EXERCISE BRIEF:
Your answer must be one number: the count of lines below that include "height".

*** SUPPLIED DATA Section Begins ***

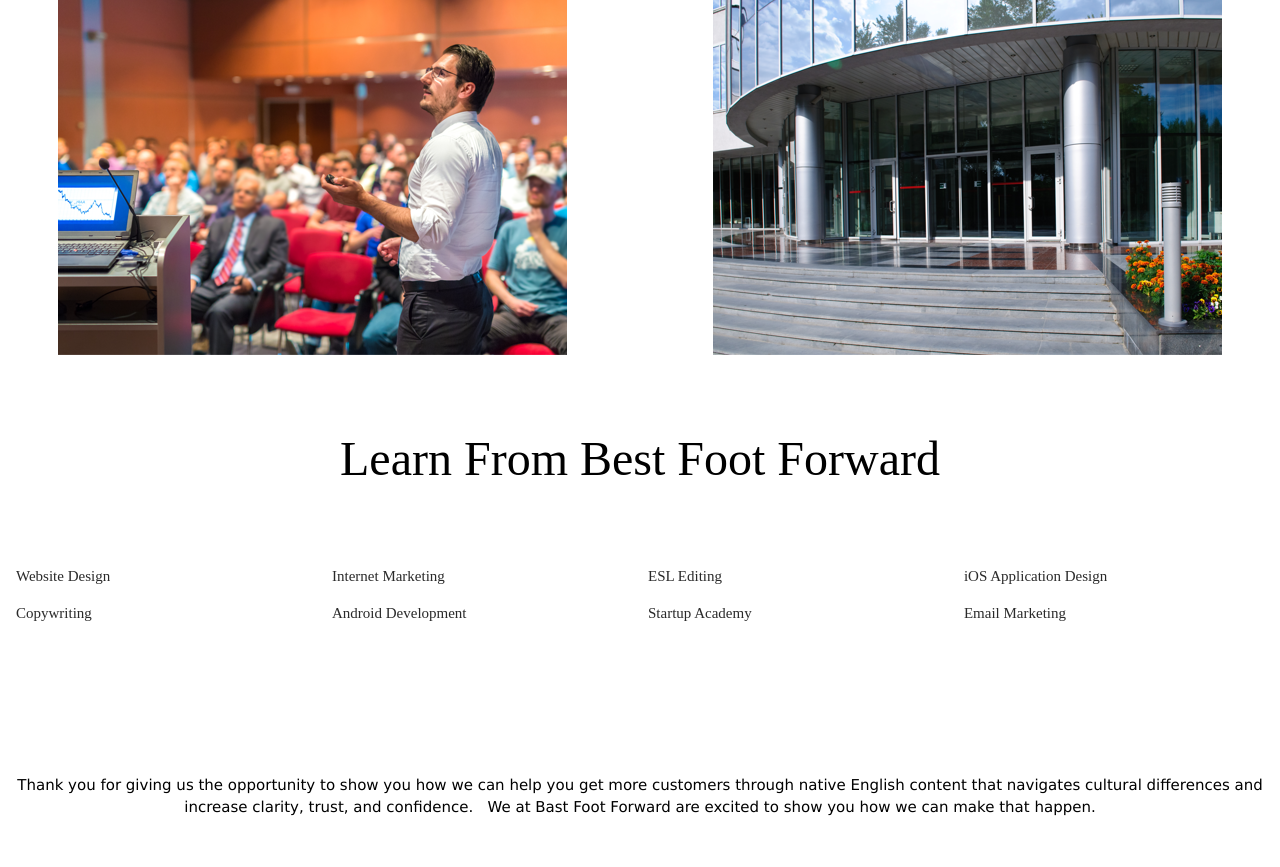
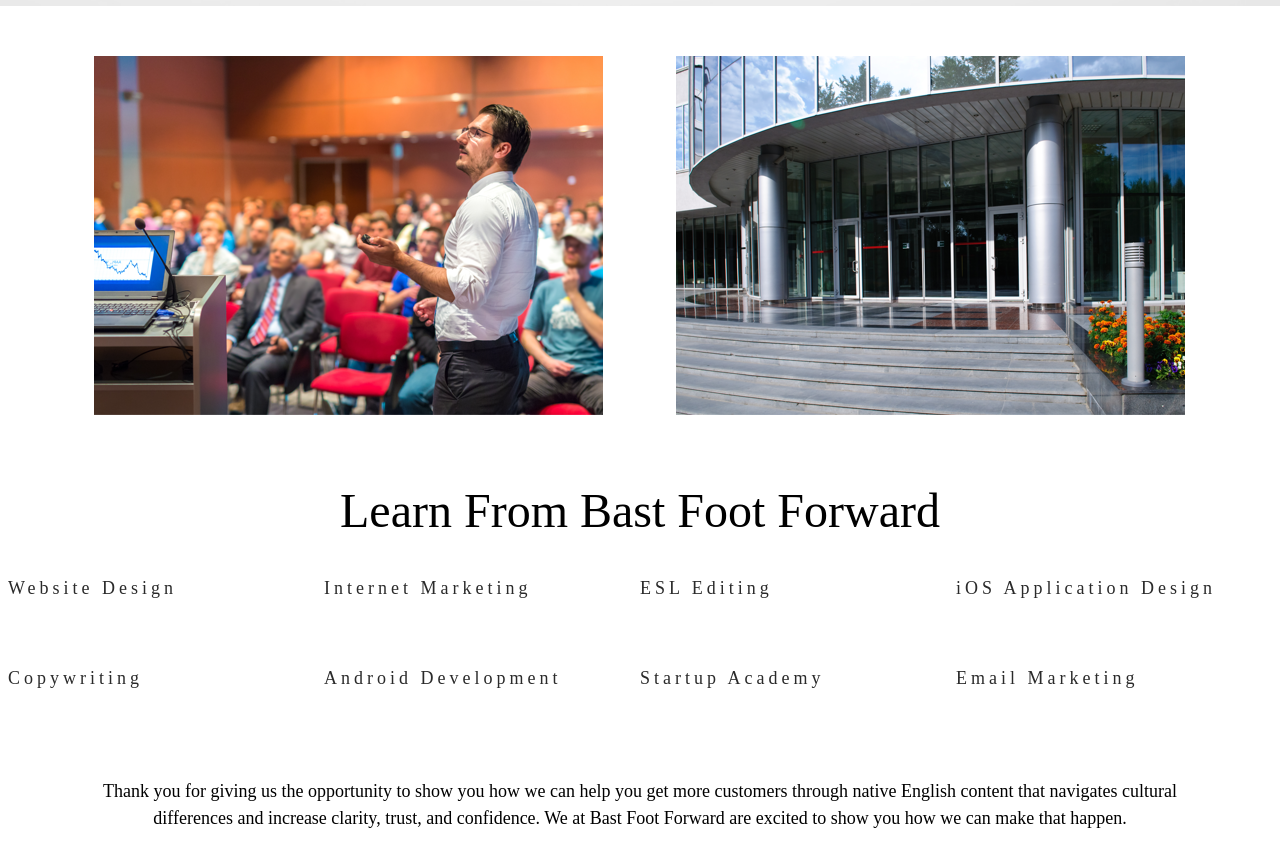
Before and after one commit to matippetts/bff-demo-from-weebly, a Jekyll site: the page built from about.html, in a window 1280 px wide and 900 px high, scrolled down 1643 px. Shown: the top 867 px of the window. Built offline with Jekyll 4.4.1, drawn with Linux system fonts in a browser that asks for light colours; nearby versions of some CDN libraries; some web fonts are replaced; some of the changed text lies outside the part shown.

Commit message:
Finish cleanup of feature pages

```diff
--- a/about.html
+++ b/about.html
@@ -2,99 +2,68 @@
 title: About
 ---
 <main>
-  <header id="banner" class="w3-cell-middle w3-center" style="background-image: url(&quot;/assets/images/building-sky.jpeg&quot;); background-repeat: no-repeat; background-position: 50% 50% ; background-size: cover; padding: 80px;">
-    <h1 class="w3-serif w3-text-white w3-jumbo">ABOUT Bast foot forward</h1>
+  <header id="banner" class="w3-center" style="background-image: url(&quot;/assets/images/building-sky.jpeg&quot;); background-repeat: no-repeat; background-position: 50% 50% ; background-size: cover; padding: 80px;">
+    <h1 class="w3-jumbo w3-text-white w3-serif">ABOUT Bast foot forward</h1>
   </header>
-  <div class="w3-row w3-center" style="padding: 25px">
+  <div class="w3-row" style="padding: 25px">
+    <div class="w3-content w3-center">
+        <h2 class="w3-xxxlarge w3-text-black w3-serif">Bast Foot Forward</h2>
 
-    <h2 class="w3-serif w3-text-black"><font size="6">Bast Foot Forward</font></h2>
+        <p class="w3-large w3-text-black w3-serif">Everyone likes content that&rsquo;s easy to read, and English is the most common language in the U.S. The most recent U.S. census shows there are parts of the country where 95% of your potential customers speak only English. Nationwide, that number is 79.9%.</p>
 
-    <p class="w3-serif w3-text-black">Everyone likes content that&rsquo;s easy to read, and English is the most common language in the U.S. The most recent U.S. census shows there are parts of the country where 95% of your potential customers speak only English. Nationwide, that number is 79.9%.</p>
-
-    <p class="w3-serif w3-text-black">Attention spans are short in our headline society. You want your content to stand out, convert browsers to buyers, and save customers time. Our ESL Communication Package will help you uncover hidden weaknesses, take advantage of your strengths, and establish a plan for audience engagement that builds customer loyalty and trust.</p>
-
+        <p class="w3-large w3-text-black w3-serif">Attention spans are short in our headline society. You want your content to stand out, convert browsers to buyers, and save customers time. Our ESL Communication Package will help you uncover hidden weaknesses, take advantage of your strengths, and establish a plan for audience engagement that builds customer loyalty and trust.</p>
+    </div>
   </div>
-  <div class="w3-center" style="height: 858px; background-color: transparent; background-image: url(&quot;/assets/images/background.jpg&quot;); background-repeat: no-repeat; background-position: 50% 50% ; background-size: cover;">
-    <h2 class="w3-xxxlarge w3-serif" ><font size="6">Best Foot Forward Customer Responses</font></h2>
-    <br />
-    <div class="w3-row-padding w3-stretch">
-      <div class="w3-half" style="padding:10px;">
-        <a><img src="/assets/images/survey-past-customers.png" alt="Survey of past customers" class="w3-image"/></a>
+  <div class="w3-row" style="height: 860px; background-color: transparent; background-image: url(&quot;/assets/images/foggy-bridge.jpg&quot;); background-repeat: no-repeat; background-position: 50% 50% ; background-size: cover;">
+    <div class="w3-auto w3-center">
+      <h2 class="w3-xxxlarge w3-serif">Bast Foot Forward Customer Responses</h2>
+      <div class="w3-row-padding w3-stretch">
+        <div class="w3-half">
+          <a><img class="w3-image" src="/assets/images/survey-past-customers.png" alt="Survey of past customers"/></a>
+        </div>
+        <div class="w3-half">
+          <a><img class="w3-image" src="/assets/images/survey-follow-up.png" alt="Six-month follow-up survey"/></a>
+        </div>
       </div>
-      <div class="w3-half " style="padding:10px;">
-        <a><img src="/assets/images/survey-follow-up.png" alt="Six-month follow-up survey" class="w3-image" /></a>
+      <p class="w3-content w3-large w3-serif w3-text-black">Before-and-after surveys give a clear picture of how fluent native content impacts customer satisfaction and your bottom line. That is part of best practices in market research and how we ensure you&rsquo;re getting the best help we can give.</p>
+    </div>
+  </div>
+  <div class="w3-row-padding w3-stretch">
+    <div class="w3-auto w3-center" style="padding: 50px;">
+      <div class="w3-half">
+        <a><img class="w3-image" src="/assets/images/presentation.png" alt="Lecturer and audience members"/></a>
+      </div>
+      <div class="w3-half">
+        <a><img class="w3-image" src="/assets/images/building-entrance.png" alt="Building entrance"/></a>
       </div>
     </div>
-    <div class="wsite-spacer" style="height:50px;"></div>
-    <p class="w3-serif w3-text-black">Before-and-after surveys give a clear picture of how fluent native content impacts customer satisfaction and your bottom line. That is part of best practices in market research and how we ensure you&rsquo;re getting the best help we can give.<br /></p>
   </div>
-  <div class="wsite-section-elements">
-    <div class="wsite-spacer" style="height:50px;"></div>
-    <div class="wsite-multicol-table-wrap" style="margin:0 -15px;">
-        <div class="w3-row">
-            <div class="w3-half" style="padding:0 15px;">
-                <div class="wsite-image wsite-image-border-none " style="padding-top:10px;padding-bottom:10px;margin-left:0;margin-right:0;text-align:center">
-                    <a><img src="/assets/images/presentation.png" alt="Lecturer and audience members" class="w3-image" /></a>
-                    <div style="display:block;font-size:90%"></div>
-                </div>
-              </div>
-            <div class="w3-half" style="padding:0 15px;">
-                <div class="wsite-image wsite-image-border-none " style="padding-top:10px;padding-bottom:10px;margin-left:0;margin-right:0;text-align:center">
-                    <a><img src="/assets/images/building-entrance.png" alt="Building entrance" class="w3-image" /></a>
-                    <div style="display:block;font-size:90%"></div>
-                </div>
-            </div>
-        </div>
-    </div>
-    <div class="wsite-spacer" style="height:48px;"></div>
-    <h2 class="w3-xxxlarge w3-serif w3-center">Learn From Best Foot Forward</h2>
-    <br />
-    <div class="wsite-spacer" style="height:22px;"></div>
-    <div class="w3-row-padding w3-stretch w3-serif">
+  <h2 class="w3-center w3-xxxlarge w3-serif" style="padding-top: 50px;">Learn From Bast Foot Forward</h2>
+  <div class="w3-row-padding w3-stretch w3-serif w3-large">
+    <div class="w3-auto w3-wide" style="color: #2a2a2a">
       <div class="w3-quarter">
-        <p><font color="#2a2a2a">Website Design</font></p>
-        <p></p>
-        <p><font color="#2a2a2a">Copywriting</font></p>
+        <p>Website Design</p>
+        <p>&nbsp;</p>
+        <p>Copywriting</p>
       </div>
       <div class="w3-quarter">
-        <p><font color="#2a2a2a">Internet Marketing</font></p>
-        <p></p>
-        <p><font color="#2a2a2a">Android Development</font></p>
+        <p>Internet Marketing</p>
+        <p>&nbsp;</p>
+        <p>Android Development</p>
       </div>
       <div class="w3-quarter">
-        <p><font color="#2a2a2a">ESL Editing</font></p>
-        <p></p>
-        <p><font color="#2a2a2a">Startup Academy</font></p>
+        <p>ESL Editing</p>
+        <p>&nbsp;</p>
+        <p>Startup Academy</p>
       </div>
       <div class="w3-quarter">
-        <p><font color="#2a2a2a">iOS Application Design</font></p>
-        <p></p>
-        <p><font color="#2a2a2a">Email Marketing</font></p>
-    </div>
-    </div>
-    <div class="wsite-spacer" style="height:80px;"></div>
-    <div class="wsite-spacer" style="height:54px;"></div>
-    <div class="paragraph" style="text-align:center;">
-        <span style="color:#000000; font-weight:400">Thank you for giving us the opportunity to show you how we can help you get more customers through native English content that navigates cultural differences and increase clarity, trust, and confidence.</span>
-        <span>&nbsp; </span>
-        <span style="color:#000000; font-weight:400">We at Bast Foot Forward are excited to show you how we can make that happen.</span>
-        <br />
-        <span></span>
-        <br />
-    </div>
-    <div class="wsite-multicol">
-        <div class="wsite-multicol-table-wrap" style="margin:0 -15px;">
-            <table class="wsite-multicol-table">
-                <tbody class="wsite-multicol-tbody">
-                    <div class="wsite-multicol-tr">
-                        <div class="wsite-multicol-col" style="width:50%; padding:0 15px;"></div>
-                        <div class="wsite-multicol-col" style="width:50%; padding:0 15px;">
-                            <div class="wsite-spacer" style="height:50px;"></div>
-                        </div>
-                    </div>
-                </tbody>
-            </table>
-        </div>
+        <p>iOS Application Design</p>
+        <p>&nbsp;</p>
+        <p>Email Marketing</p>
+      </div>
     </div>
   </div>
+  <div class="w3-container w3-center">
+    <p class="w3-large w3-text-black w3-serif" style="padding: 50px;">Thank you for giving us the opportunity to show you how we can help you get more customers through native English content that navigates cultural differences and increase clarity, trust, and confidence. We at Bast Foot Forward are excited to show you how we can make that happen.</p>
+  </div>
 </main>
```
Also changed, not shown: contact.html (+17 -45 lines).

*** SUPPLIED DATA Section Ends ***

RESULT FOR THIS TASK:
9